I store all kinds of things about cooking, knitting and some surprises in my cupboard. Check it out.

Tag Archives: shawl

 

My WIP this week is a cute hat, knitted top-down, from a free Ravelry pattern – https://www.ravelry.com/patterns/library/isabella-hat

This pattern is a bit different because it is made from the top down. Beginning a hat like this can be a bit fiddly but this one goes together very well.

I finished the project from last week, a shawl called “When in Scotland” – https://www.ravelry.com/patterns/library/when-in-scotland

I had my younger daughter model and think it turned out pretty well.  The true colors are brighter as shown in the first picture.  I added a simple crocheted edging to lengthen it a bit. I wanted to make the shawl about 5 inches longer but ran out of needle space. I’m getting a new 60” long circular needle for my birthday at the end of the month and the next shawl will be the length I want.

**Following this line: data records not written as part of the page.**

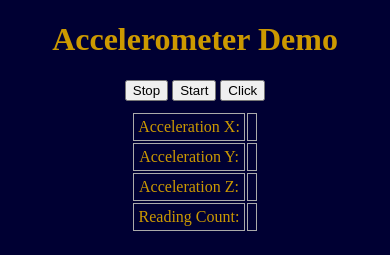
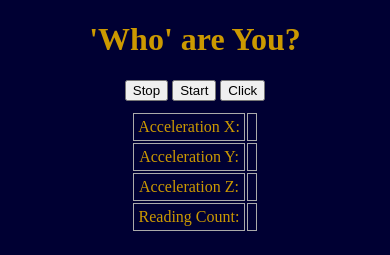
Before and after one commit to grizzlyMonster/TestApp1, a plain HTML site: page www/index.html in a window 390 px wide. Shown: the top 255 px of the page. Drawn offline with Linux system fonts and the light colour scheme.

Commit message:
Version 0.17

```diff
--- a/www/index.html
+++ b/www/index.html
@@ -26,6 +26,7 @@
 		var number = 1 + Math.floor(Math.random() * 12);
                $("#myImage").attr('src','img/' + number + '.jpg');
 				alert("You are " + character[number]);
+				ClickImage();
             }
 
             // Error
@@ -54,7 +55,7 @@
 	</style>
   </head>
   <div id='container'>
-   <h1>Accelerometer Demo</h1>
+   <h1>'Who' are You?</h1>
 
     <div>
     <button onclick="stopWatch();">Stop</button>
```
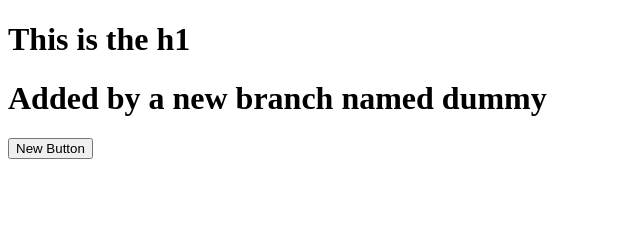
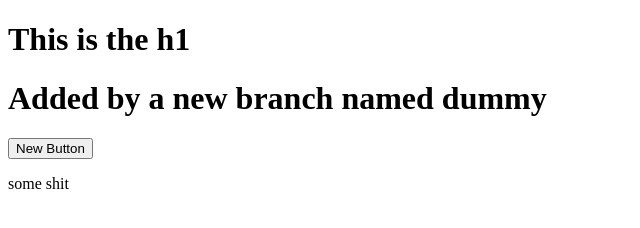
Before and after one commit to kurtRuzzelSapo/new-repo, a plain HTML site: page index.html in a window 1280 px wide. Shown: the full height of the page, 0-640 px from the left. Drawn offline with Linux system fonts and the light colour scheme.

Commit message:
Add something

```diff
--- a/index.html
+++ b/index.html
@@ -9,5 +9,6 @@
 		<h1>This is the h1</h1>
 		<h1>Added by a new branch named dummy</h1>
 		<button>New Button</button>
+		<p>some shit</p>
 	</body>
 </html>
```
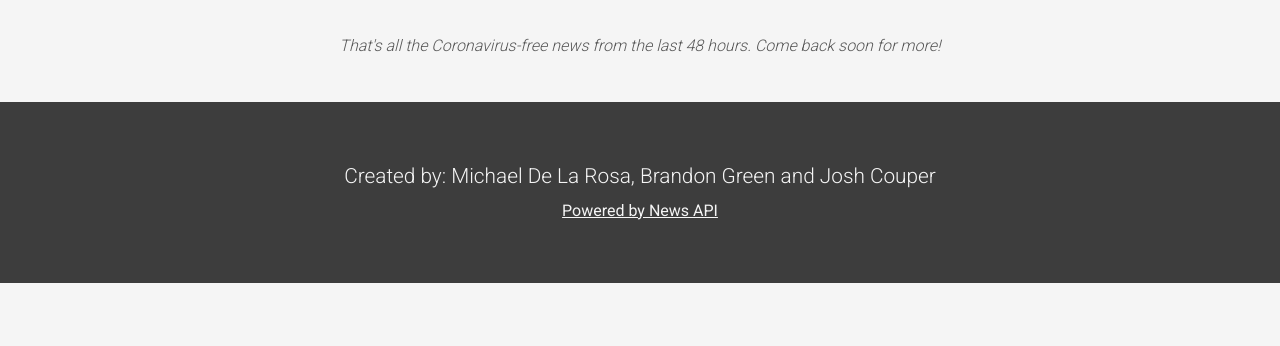
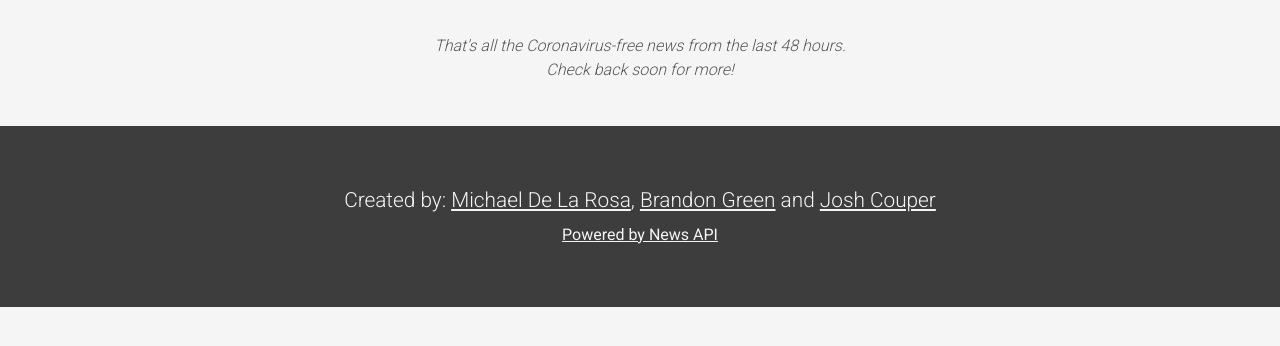
Before and after one commit to brandong1/nonviral-news-frontend, a PHP site: page / in a window 1280 px wide. Shown: the part 210-556 px from the top of the page. Run offline with PHP 8.4, Linux system fonts and the light colour scheme; some web fonts are replaced.

Commit message:
Fix goodbye, add hyperlinks and styling in footer

```diff
--- a/index.html
+++ b/index.html
@@ -29,11 +29,19 @@
       <div class="right-sidebar"></div>
     </main>
     <address class="goodbye">
-      That's all the Coronavirus-free news from the last 48 hours. Come back
-      soon for more!
+      That's all the Coronavirus-free news from the last 48 hours.
     </address>
+    <address class="goodbye goodbye2">Check back soon for more!</address>
     <footer>
-      <p>Created by: Michael De La Rosa, Brandon Green and Josh Couper</p>
+      <p>
+        Created by:
+        <a href="https://github.com/m-delarosa" target="_blank"
+          >Michael De La Rosa</a
+        >,
+        <a href="https://github.com/brandong1" target="_blank">Brandon Green</a>
+        and
+        <a href="https://github.com/jcouper" target="_blank">Josh Couper</a>
+      </p>
       <a href="https://newsapi.org ">Powered by News API</a>
     </footer>
     <script src="app.js"></script>
--- a/style.css
+++ b/style.css
@@ -232,6 +232,18 @@ p {
   font-weight: 300;
 }
 
+.goodbye {
+  display: flex;
+  justify-content: center;
+  font-family: "Roboto", sans-serif;
+  padding-top: 2.4rem;
+  padding-right: 0rem;
+}
+
+.goodbye2 {
+  padding-top: 0.5rem;
+}
+
 @media (max-width: 500px) {
   img {
     max-width: 13rem;
@@ -241,15 +253,11 @@ p {
     font-size: 71%;
     padding-top: 1rem;
   }
+  .goodbye {
+    font-size: 60%;
+  }
 }
 
-.goodbye {
-  display: flex;
-  justify-content: center;
-  font-family: "Roboto", sans-serif;
-  padding-top: 2.4rem;
-  padding-right: 0rem;
-}
 /* HEADER */
 .header {
   display: flex;
@@ -308,6 +316,10 @@ footer > p {
   padding-bottom: 1rem;
 }
 
+p > a {
+  color: #f5f5f5;
+}
+
 @media (max-width: 500px) {
   footer > a {
     font-size: 70%;
```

This is a nice, easy pattern and makes a very sturdy and warm shawl.

Also finished a scarf and two pair of mittens.


Over the past weekend, I celebrated my 85th birthday.  One of my gifts was a shawl from my younger daughter.  She used a pattern for a Feather and Fan Comfort Shawl by Sarah Bradberry, found on ravelry.com

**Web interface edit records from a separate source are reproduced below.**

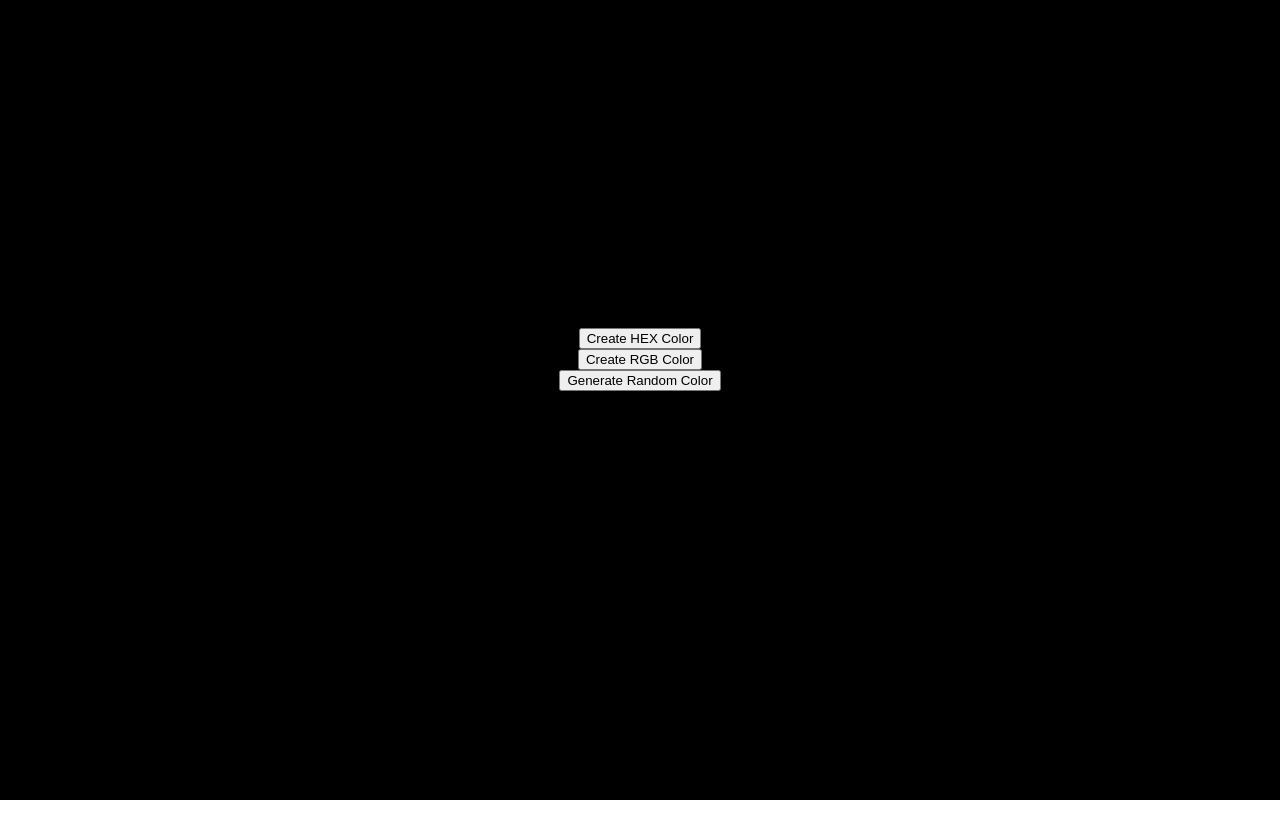
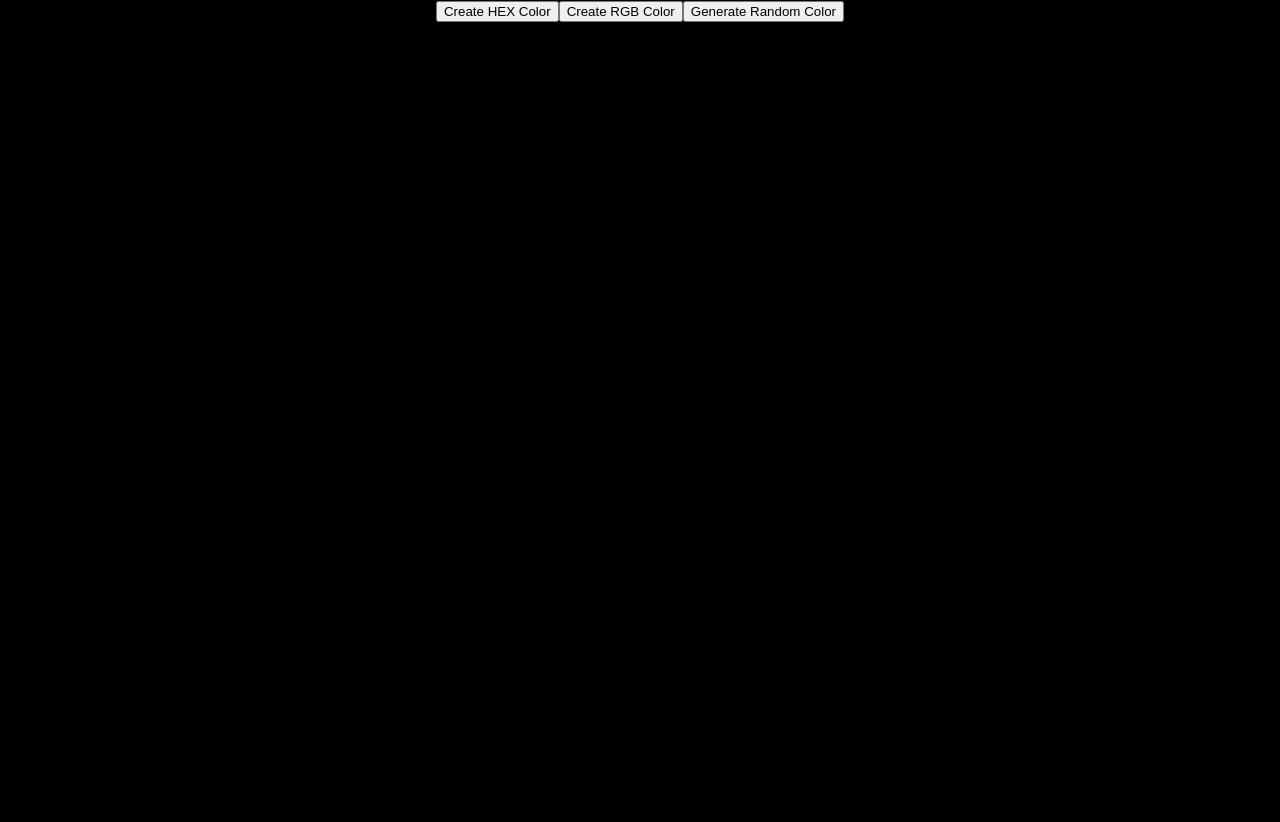
Before and after one commit to KayokwaC/project25, a React (Create React App) app in the folder reactproject25/: page / in a window 1280 px wide. Before the commit the page ends 800 px from the top, so only its background shows below. Built offline with nearby package versions, Linux system fonts and the light colour scheme.

Commit message:
clean up visuals

```diff
--- a/reactproject25/src/components/random-color-generator/index.jsx
+++ b/reactproject25/src/components/random-color-generator/index.jsx
@@ -17,19 +17,26 @@ export default function RandomColorGenerator() {
     return (
         <div style={
             {
+
+                backgroundColor: color
+            }
+        }>
+            <button onClick={()=>(setColorType('hex'))}>Create HEX Color</button>
+            <button onClick={()=>(setColorType('rgp'))}>Create RGB Color</button>
+            <button onClick={()=>(generateRandomColor())}>Generate Random Color</button>
+            <div
+            style={{
                 display: 'flex',
                 alignItems: 'center',
                 justifyContent: 'center',
                 flexDirection: 'column',
                 height: '100vh',
                 width: '100vw',
-                backgroundColor: color
-            }
-        }>
-            <button onClick={()=>(setColorType('hex'))}>Create HEX Color</button>
-            <button onClick={()=>(setColorType('rgp'))}>Create RGB Color</button>
-            <button onClick={()=>(generateRandomColor())}>Generate Random Color</button>
-            <h1>{color}</h1>
+            }}
+            >
+            <h1>{colorType==='hex'?'HEX COLOR':'RGB COLOR'}</h1>
+            <h3>{color}</h3>
+            </div>
         </div>
     )
 }
```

Her yarn was a Caron Big Cake in the Toffee Brickle color.  As a special treat, she bought a key ring from the Red Cloud Indian School Heritage Center, made by one of the students, and converted it into a shawl pin.

The pin is particularly dear to me because my daughter and I regularly knit for the children of Pine Ridge in South Dakota.

https://www.ravelry.com/groups/for-the-children-of-pine-ridge

I’m very happy to have this beautiful addition to the collection of shawls my daughter has made for me.  It’s so nice and warm!


This is a great, easy pattern for 5 basic shawl shapes: Square, Circular, Triangular, Semi-Circular, and Heart-Shaped.  http://www.laylock.org/?s=5+basic+shawl+shapes

Each style begins with casting on three stitches and is worked to a full-sized shawl or stopped at any point for a smaller scarf, which I did. The pattern calls for garter stitch but can be made in any stitch or pattern you choose (be sure to knit 5 stitches on each end of each row to keep edges from curling). The size will depend on what yarn/needles are chosen.

I made a child’s size triangular scarf out of scraps of baby yarn (above) and an adult sized scarf with a vintage button added.

Note that the scarves are worked top-down and the beginning three stitches will form a part of the top of the scarf.

This is a fun project and a good way to use up small amounts of yarn.

Save


On Friday, I pause and remember a single, wordless moment from the past week – inspired by The Warden’s Log.

A hand-knitted Mother’s Day shawl from my youngest daughter

and a scottie pin to hold it together